Prompt: Scan the entries and state how many lines contain "main". Write no other text.

Before-and-after page screenshots:

========================================================================

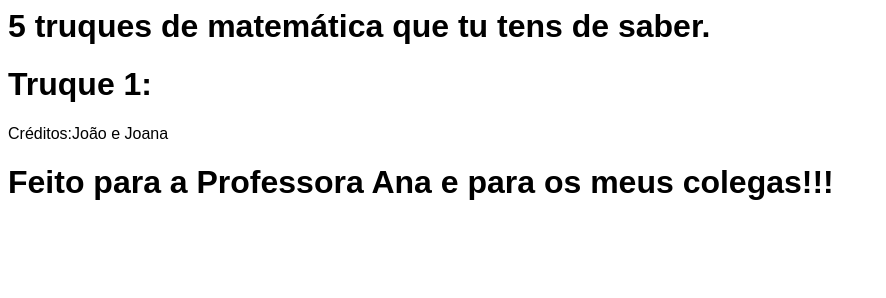
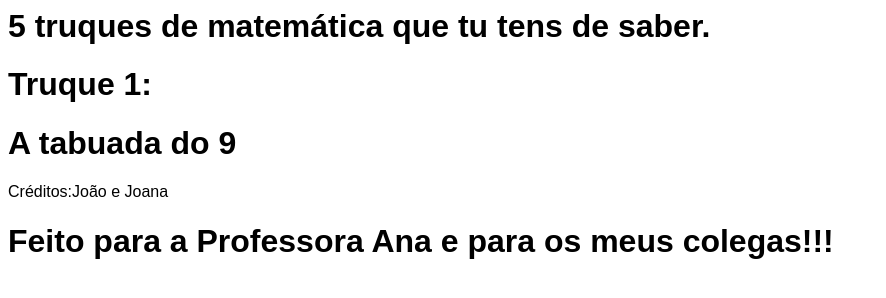
Before and after one commit to jvnabais/test-index, a plain HTML site: page index.html in a window 1280 px wide. Shown: the whole page, without its empty margins (0-886 px from the left). Drawn offline with Linux system fonts and the light colour scheme.

Commit message:
Update index.html

```diff
--- a/index.html
+++ b/index.html
@@ -1,6 +1,6 @@
 <h1>5 truques de matemática que tu tens de saber.</h1>
 <h1>Truque 1:</h1>
-
+<h1>A tabuada do 9</h1>
 <p>Créditos:João e Joana</p>
 <h1>Feito para a Professora Ana e para os meus colegas!!!</h1>
 <link rel="stylesheet" href="style.css">
```
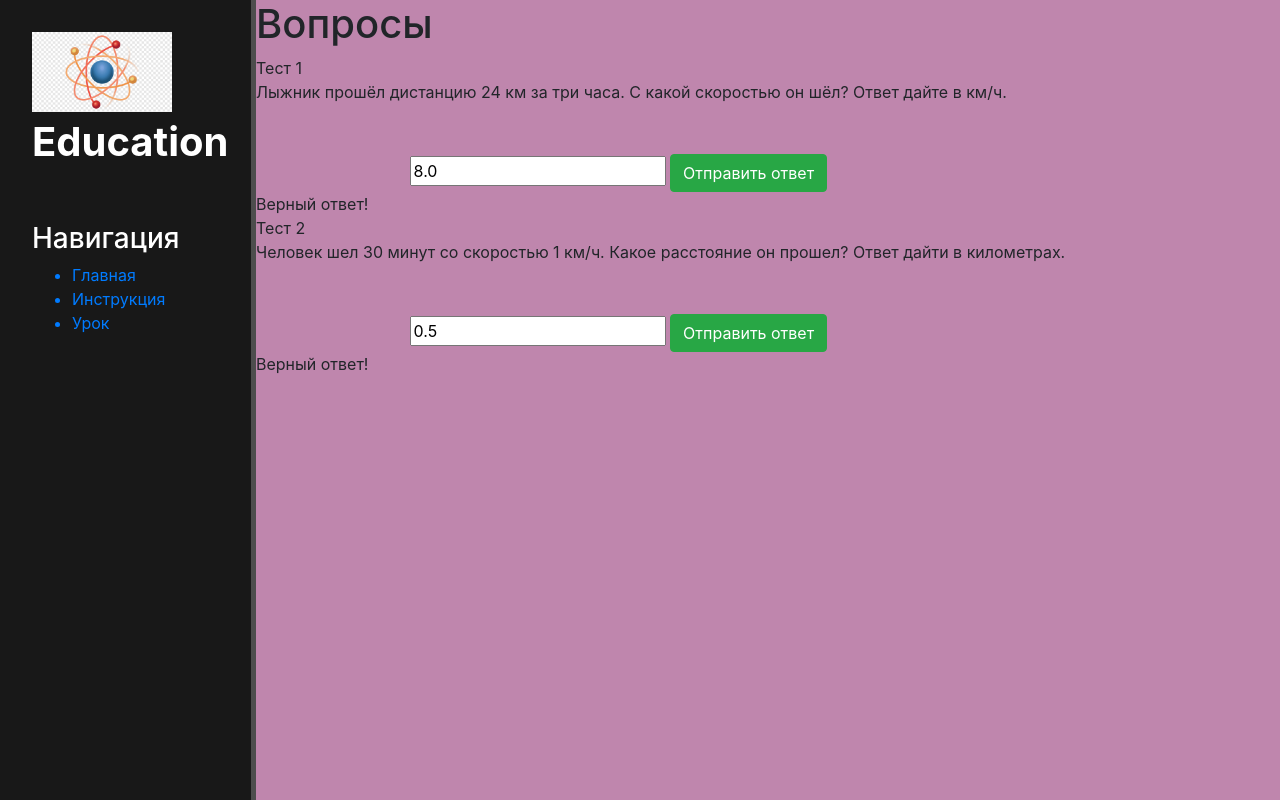
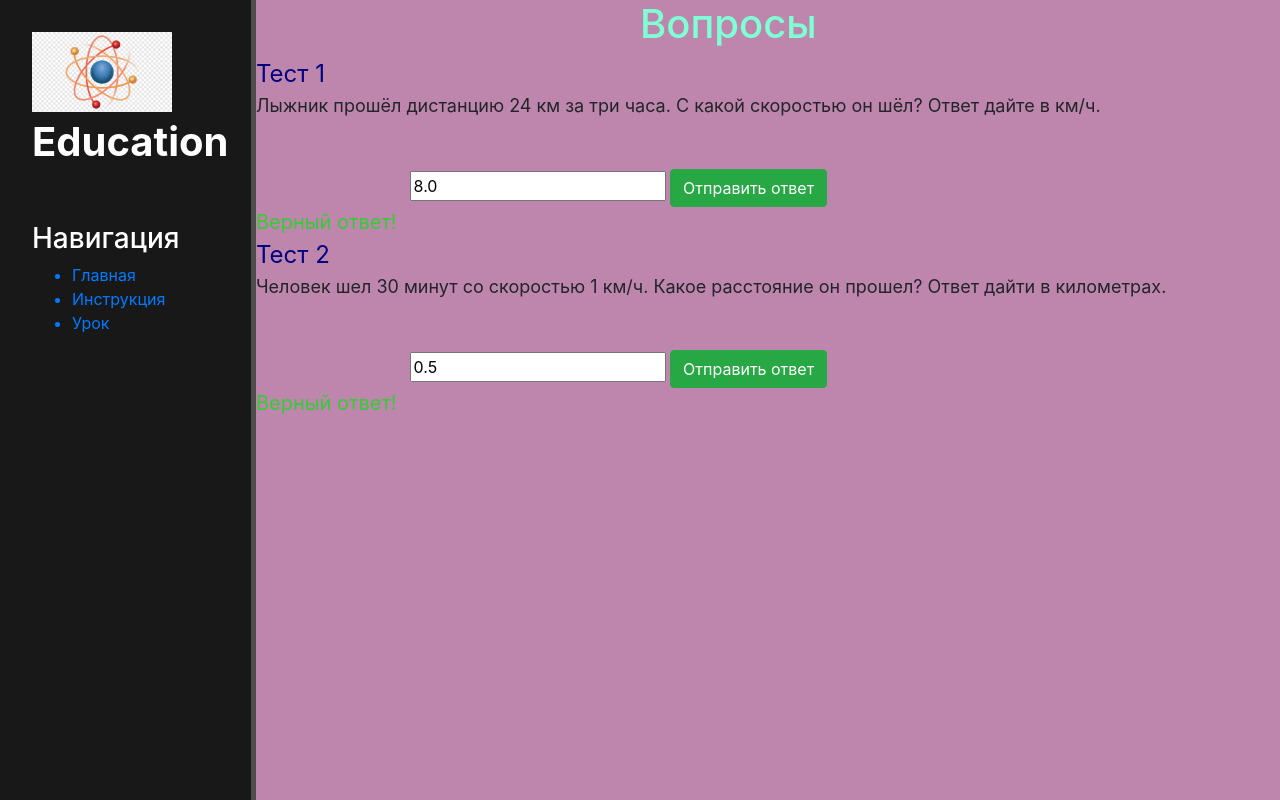
Before and after one commit to MishanyaGeniyInformatiki/django_web, a Django app: page /lesson/questions in a window 1280 px wide. Run offline with Django 4.2, Linux system fonts and the light colour scheme; data comes from the database, SQL or seed files in the repository; some libraries are stand-ins or nearby versions.

Commit message:
add styles main.css

```diff
--- a/education/main/static/main/css/main.css
+++ b/education/main/static/main/css/main.css
@@ -32,3 +32,30 @@ form {
     width: 500px;
     margin-top: 50px;
 }
+
+.features {
+    margin-left: 50%;
+    width: 500px;
+    color: #7FFFD4;
+}
+
+.question_name {
+    color: #000080;
+    font-size: 24px;
+}
+
+.correct_user_answer {
+    font-size: 20px;
+    color: #32CD32;
+    margin-left: 10%;
+}
+
+.uncorrect_user_answer {
+    font-size: 20px;
+    color: #c90808;
+    margin-left: 10%;
+}
+
+.question_text {
+    font-size: 18px;
+}
```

========================================================================

Completed task: 3